By Maureen Cross
Sunday, September 17, 2023:
I have just returned from a glorious swim in the Hudson River. I feel energized and buoyant. The water was so warm and there is something about salty water that feels cleansing and invigorating. The bottom was a muddy silt that felt like a Russian mud bath in a spa.
Why would I pursue this seemingly strange and unusual activity? It was a beautiful summer day on the Upper West Side on Sunday, who wouldn’t want to take a short bike ride to their local “swimming hole”? I love the water and I love swimming. Riverside Park and the bike path are an incredible UWS resource; I walk my dogs there almost daily. (One of my dogs prefers Central Park so we go there too.)
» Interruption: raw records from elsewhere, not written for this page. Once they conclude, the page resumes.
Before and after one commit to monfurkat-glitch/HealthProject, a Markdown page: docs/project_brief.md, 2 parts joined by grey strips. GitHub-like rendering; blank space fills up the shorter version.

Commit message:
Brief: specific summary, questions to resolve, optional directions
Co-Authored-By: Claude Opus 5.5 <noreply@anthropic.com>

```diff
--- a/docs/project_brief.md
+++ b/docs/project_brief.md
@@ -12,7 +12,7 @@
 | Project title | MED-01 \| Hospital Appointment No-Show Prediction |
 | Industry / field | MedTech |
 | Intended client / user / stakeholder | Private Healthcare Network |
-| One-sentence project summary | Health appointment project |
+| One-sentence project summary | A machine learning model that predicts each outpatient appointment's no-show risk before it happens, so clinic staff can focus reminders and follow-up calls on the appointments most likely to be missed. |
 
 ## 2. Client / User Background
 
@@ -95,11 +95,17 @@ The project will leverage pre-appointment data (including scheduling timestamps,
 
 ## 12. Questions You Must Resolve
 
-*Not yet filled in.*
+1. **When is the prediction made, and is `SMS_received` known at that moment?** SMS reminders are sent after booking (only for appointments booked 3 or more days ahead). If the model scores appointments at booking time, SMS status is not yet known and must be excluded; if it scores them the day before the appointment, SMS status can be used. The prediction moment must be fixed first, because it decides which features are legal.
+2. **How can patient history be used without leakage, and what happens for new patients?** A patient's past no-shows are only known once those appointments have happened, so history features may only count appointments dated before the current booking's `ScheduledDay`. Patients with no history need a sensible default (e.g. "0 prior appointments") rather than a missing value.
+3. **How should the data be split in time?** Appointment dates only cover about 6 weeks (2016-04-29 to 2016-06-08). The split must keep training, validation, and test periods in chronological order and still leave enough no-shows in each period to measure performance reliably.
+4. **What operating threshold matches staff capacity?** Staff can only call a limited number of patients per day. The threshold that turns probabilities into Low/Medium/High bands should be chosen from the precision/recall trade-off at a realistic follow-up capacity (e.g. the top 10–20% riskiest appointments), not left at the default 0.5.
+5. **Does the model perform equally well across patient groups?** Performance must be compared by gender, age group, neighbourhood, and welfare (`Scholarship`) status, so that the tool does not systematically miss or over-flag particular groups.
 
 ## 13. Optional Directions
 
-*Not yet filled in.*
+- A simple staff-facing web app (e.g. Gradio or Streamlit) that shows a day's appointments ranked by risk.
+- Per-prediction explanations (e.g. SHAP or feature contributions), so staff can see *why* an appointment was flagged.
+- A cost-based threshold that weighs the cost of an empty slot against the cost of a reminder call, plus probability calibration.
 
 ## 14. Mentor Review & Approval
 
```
Let me say I don’t see myself as a radical, uninformed risk-taker. I have a very conservative lifestyle. I don’t drink or smoke. I am in bed most nights at 8:00. I am a “normal” New Yorker. I went to the Metropolitan Museum of Art yesterday and MOMA (Museum of Modern Art) this morning. I took a great painting class on 72nd Street at The Paint Place Saturday night and I brought my compost to the 77th Street Farmers Market this a.m. and shopped at Zabar’s this afternoon.
I am a good swimmer, active and in shape, but not a super athlete. I am super picky about what I put in my body. I don’t go to McDonald’s or Starbucks, and I avoid nail salons because I’m sensitive to smells. I think that is one of the many reasons I am drawn to the Hudson, other than the fact that she is strong and beautiful. I have joined several local pools and there are limited times, lots of restrictions, and so much chlorine. It’s terrible for my skin and hair. The Hudson is free, and nobody was in “my lane.”
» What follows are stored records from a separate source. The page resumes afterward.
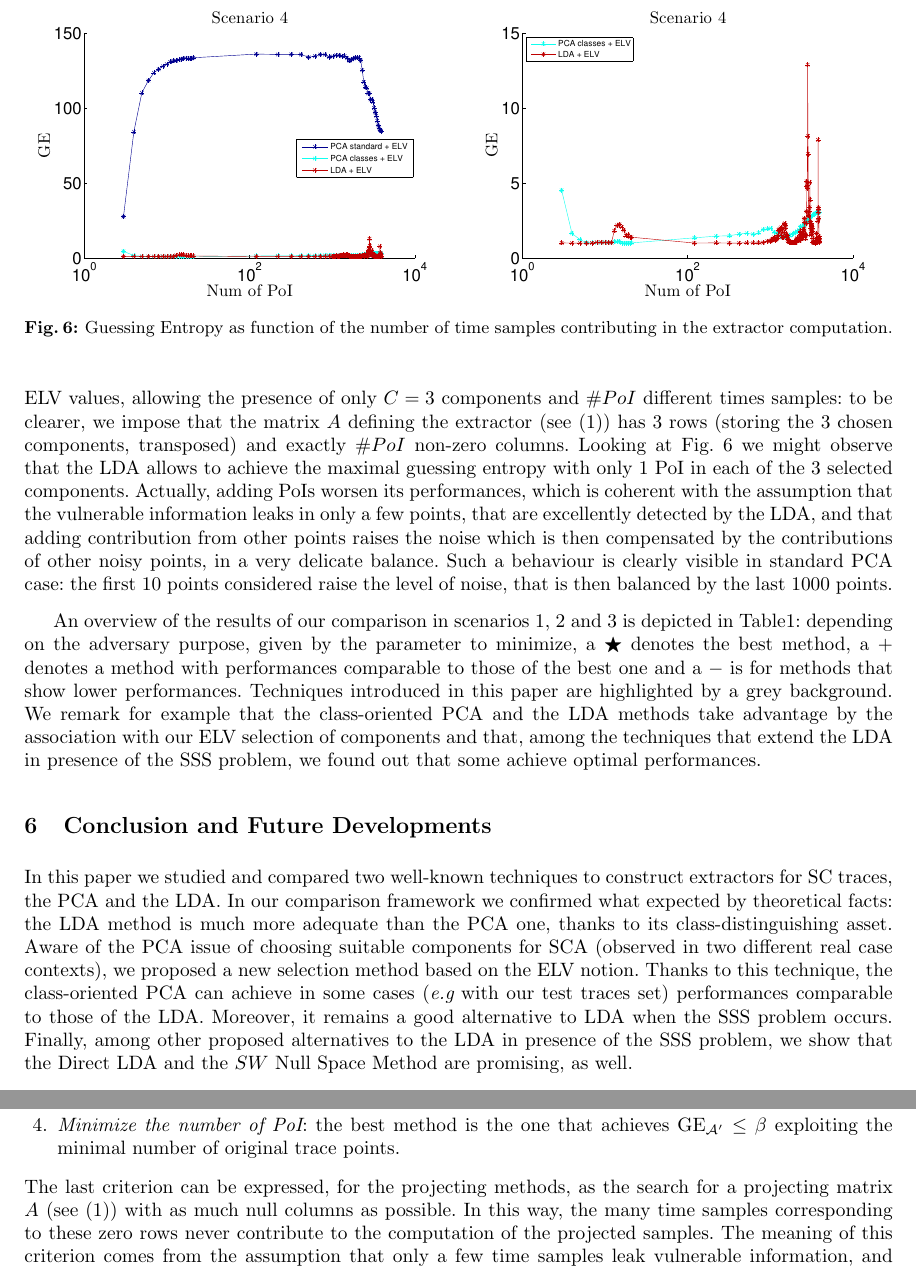
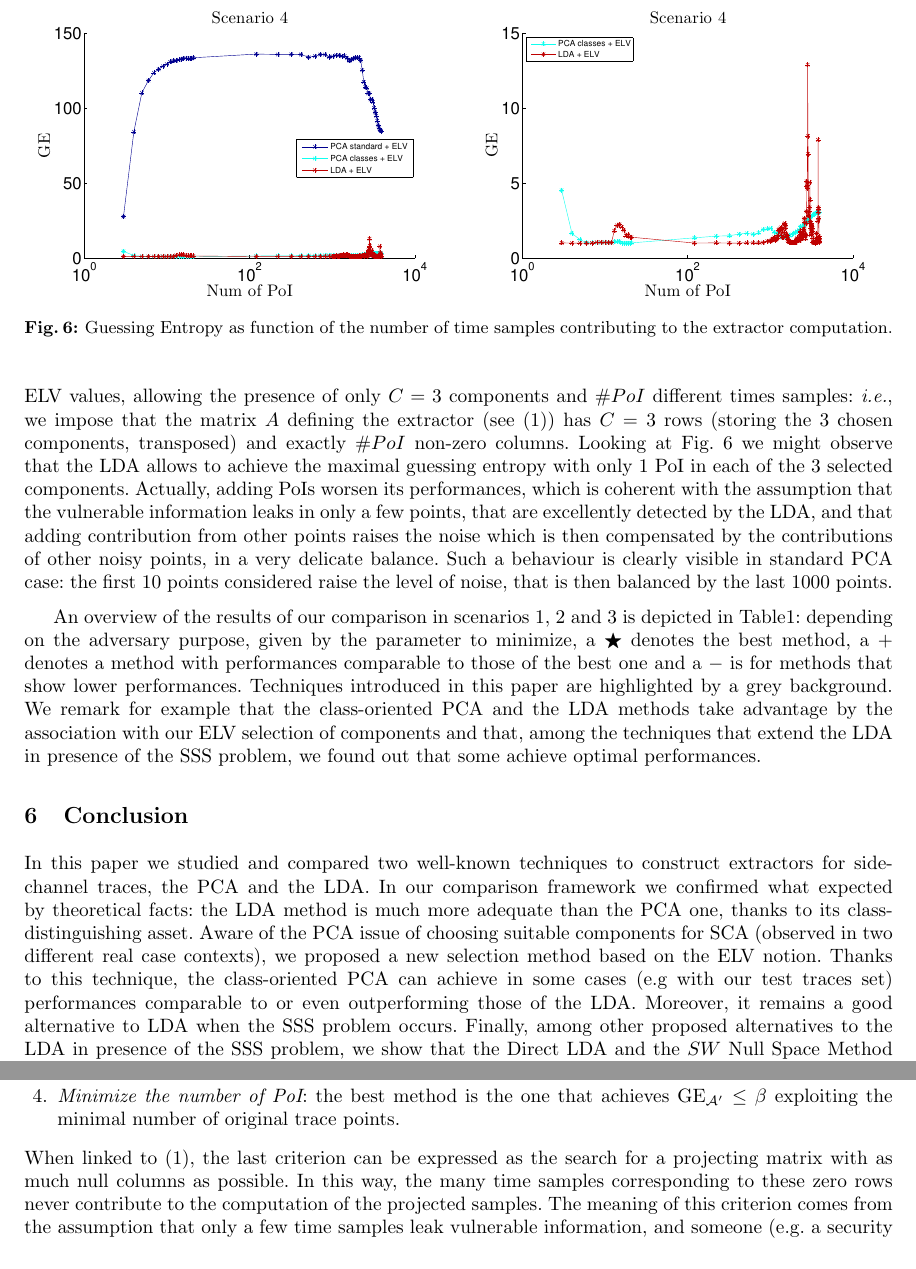
Before and after one commit to ecagli/2015_CARDIS, a LaTeX paper (main.tex, which reads appendix.tex, conclusions.tex, experiments.tex): two parts of pages 13 and 15 of 15, joined at a grey line, cut so that both start at the same text. Compiled offline with pdfLaTeX.

Commit message:
emmanuel's notes updated

```diff
--- a/appendix.tex
+++ b/appendix.tex
@@ -21,4 +21,4 @@ The comparison of the tested methods is based on four criteria, that exploit the
 \item {\em Minimize $\newTraceLength$}: the best method is the one that achieves $\guessingEntropy_{\adversary'}\leq \threshold$ reducing as much as possible the size of the extracted traces
 \item {\em Minimize the number of PoI}: the best method is the one that achieves $\guessingEntropy_{\adversary'}\leq \threshold$ exploiting the minimal number of original trace points.
 \end{enumerate}
-The last criterion can be expressed, for the projecting methods, as the search for a projecting matrix $A$ (see \eqref{eq:linearExtractor}) with as much null columns as possible. In this way, the many time samples corresponding to these zero rows never contribute to the computation of the projected samples. The meaning of this criterion comes from the assumption that only a few time samples leak vulnerable information, and someone (e.g. a security designer) can be interested in precisely detect only those points.
+When linked to \eqref{eq:linearExtractor}, the last criterion can be expressed as the search for a projecting matrix with as much null columns as possible. In this way, the many time samples corresponding to these zero rows never contribute to the computation of the projected samples. The meaning of this criterion comes from the assumption that only a few time samples leak vulnerable information, and someone (e.g. a security designer) can be interested in precisely detect only those points.
--- a/conclusions.tex
+++ b/conclusions.tex
@@ -1,5 +1,5 @@
-\section{Conclusion and Future Developments}\label{sec:conclusions}
+\section{Conclusion}\label{sec:conclusions}
 
-In this paper we studied and compared two well-known techniques to construct extractors for SC traces, the PCA and the LDA. In our comparison framework we confirmed what expected by theoretical facts: the LDA method is much more adequate than the PCA one, thanks to its class-distinguishing asset. Aware of the PCA issue of choosing suitable components for SCA (observed in two different real case contexts), we proposed a new selection method based on the ELV notion. Thanks to this technique, the class-oriented PCA can achieve in some cases ({\em e.g} with our test traces set) performances comparable to those of the LDA. Moreover, it remains a good alternative to LDA when the SSS problem occurs. Finally, among other proposed alternatives to the LDA in presence of the SSS problem, we show that the Direct LDA and the $SW$ Null Space Method are promising, as well.
+In this paper we studied and compared two well-known techniques to construct extractors for side-channel traces, the PCA and the LDA. In our comparison framework we confirmed what expected by theoretical facts: the LDA method is much more adequate than the PCA one, thanks to its class-distinguishing asset. Aware of the PCA issue of choosing suitable components for SCA (observed in two different real case contexts), we proposed a new selection method based on the ELV notion. Thanks to this technique, the class-oriented PCA can achieve in some cases (e.g with our test traces set) performances comparable to or even outperforming those of the LDA. Moreover, it remains a good alternative to LDA when the SSS problem occurs. Finally, among other proposed alternatives to the LDA in presence of the SSS problem, we show that the Direct LDA and the $SW$ Null Space Method are promising, as well.
 
  %and a deeper analysis is left for the future, together with the inclusion in this comparative study of a third projecting extractor, called {\em Projection Pursuits} CITAZIONE
--- a/experiments.tex
+++ b/experiments.tex
@@ -98,10 +98,10 @@ Let  $\newTraceLength$ be now variable and let the other parameters be fixed as
 \begin{figure}
 \includegraphics[width=0.5\textwidth]{figures/Criterion4.pdf}
 \includegraphics[width=0.5\textwidth]{figures/Criterion4cutted.pdf}
-\caption{Guessing Entropy as function of the number of time samples contributing in the extractor computation.}\label{fig:4}
+\caption{Guessing Entropy as function of the number of time samples contributing to the extractor computation.}\label{fig:4}
 \end{figure}
 
-This is the single scenario in which we allow the ELV selection method to not only select the components to keep but also to modify them, keeping only some coefficients within each component, setting the other ones to zero. We select couples \textit{(component, time sample)} in decreasing order of the ELV values, allowing the presence of only $\newTraceLength = 3$ components and $\numPoI$ different times samples: to be clearer, we impose that the matrix $A$ defining the extractor (see \eqref{eq:linearExtractor}) has 3 rows (storing the 3 chosen components, transposed) and exactly $\numPoI$ non-zero columns.
+This is the single scenario in which we allow the ELV selection method to not only select the components to keep but also to modify them, keeping only some coefficients within each component, setting the other ones to zero. We select pairs \textit{(component, time sample)} in decreasing order of the ELV values, allowing the presence of only $\newTraceLength = 3$ components and $\numPoI$ different times samples: {\em i.e.}, we impose that the matrix $A$ defining the extractor (see \eqref{eq:linearExtractor}) has $\newTraceLength = 3$ rows (storing the 3 chosen components, transposed) and exactly $\numPoI$ non-zero columns.
 Looking at Fig.~\ref{fig:4} we might observe that the LDA allows to achieve the maximal guessing entropy with only 1 PoI in each of the 3 selected components.
 Actually, adding PoIs worsen its performances, which is coherent with the assumption that the vulnerable information leaks in only a few points, that are excellently detected by the LDA, and that adding contribution from other points raises the noise which is then compensated by the contributions of other noisy points, in a very delicate balance. Such a behaviour is clearly visible in standard PCA case: the first 10 points considered raise the level of noise, that is then balanced by the last 1000 points.
 
```
Also changed, not shown: LDA.tex (+1 -1 lines), PCA.tex (+1 -1 lines), main.tex (+1 -1 lines), preliminaries.tex (+1 -1 lines), intro.tex (line endings or trailing spaces), main.pdf, experiments.tex (2 more changed lines), 2 other files.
People walking on the bike path are surprised when they see me, but I have a thick skin. I love doing it. It is one of the endless pleasures I get from living on the Upper West Side. I first got the idea from watching the annual Triathlon, seeing hundreds of people swim 1500 kilometers along the bike path, surviving it quite well, and going on to bike 40k and run a 10k. Another great UWS event. Most importantly, the river is cleaner than it has been in decades. Robert F. Kennedy Jr., with the Riverkeepers and other great organizations, have done an incredible job cleaning her up. But still the stigma continues that she is dirty and unusable. I hope I can encourage a few people to give it a try.
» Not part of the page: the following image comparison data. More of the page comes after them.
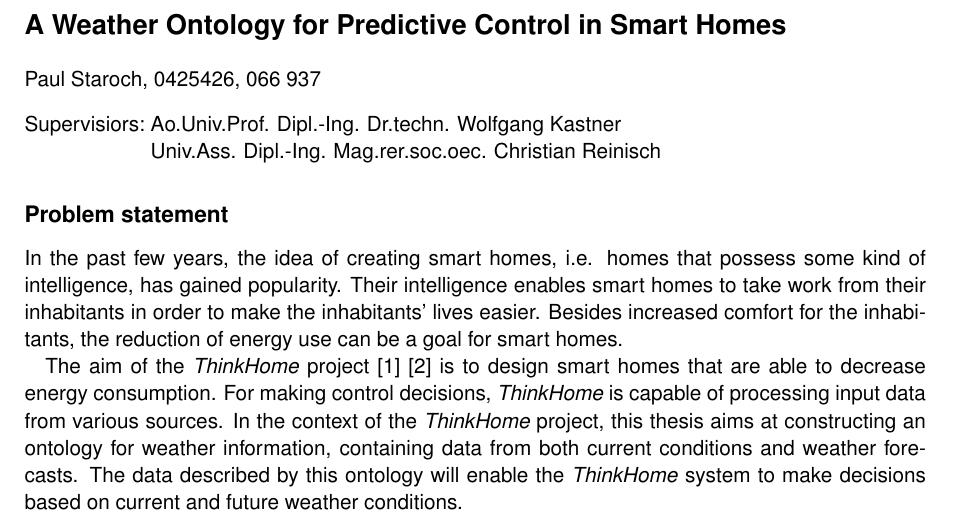
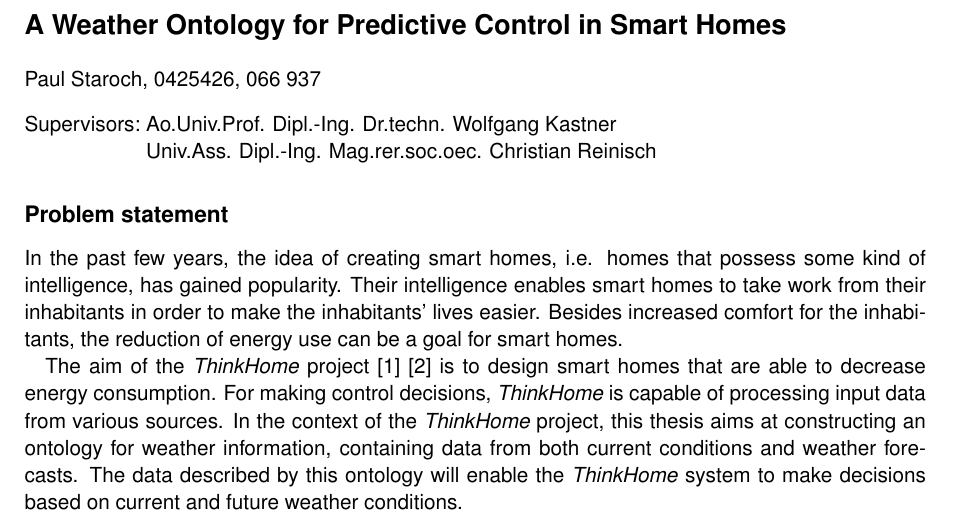
Before and after one commit to paulchen/master-thesis, a LaTeX document (abstract/Abstract.tex): part of page 1 of 2, cut so that both start at the same text. Compiled offline with pdfLaTeX; an older LaTeX class or package is replaced by its successor.

Commit message:
spell check
git-svn-id: https://svn.rueckgr.at/private/diplomarbeit@1678 95840bc9-f7e0-4b9f-abbd-54bb5795df2f

```diff
--- a/abstract/Abstract.tex
+++ b/abstract/Abstract.tex
@@ -23,7 +23,7 @@
 \section*{A Weather Ontology for Predictive Control in Smart Homes}
 Paul Staroch, 0425426, 066 937
 \begin{tabbing}
-Supervisiors:\ \= Ao.Univ.Prof. Dipl.-Ing. Dr.techn. Wolfgang Kastner\\
+Supervisors:\ \= Ao.Univ.Prof. Dipl.-Ing. Dr.techn. Wolfgang Kastner\\
 \> Univ.Ass. Dipl.-Ing. Mag.rer.soc.oec. Christian Reinisch
 \end{tabbing}
 
```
Today I biked down the bike path along the river to the landing at the big Department of Public Works warehouse on 60th. There is a boat launch ramp. It’s kind of slippery but I just “scooch down on my butt” the last few feet. It’s very shallow and I only stay in about 15 minutes, but it makes my day. There was no wind and some wake from passing boats but nothing too strong. I have huskies who love to swim, and they have found many entry points. Perhaps you’ll find your own.
Maureen Cross had another kind of adventure that was immortalized in the Rag in one of our most popular stories ever, published at the height of the pandemic: Upper West Sider Who Broke Her (Rent-Stabilized!) Lease to Flee to Vermont Finds Rural Bliss Didn’t Last.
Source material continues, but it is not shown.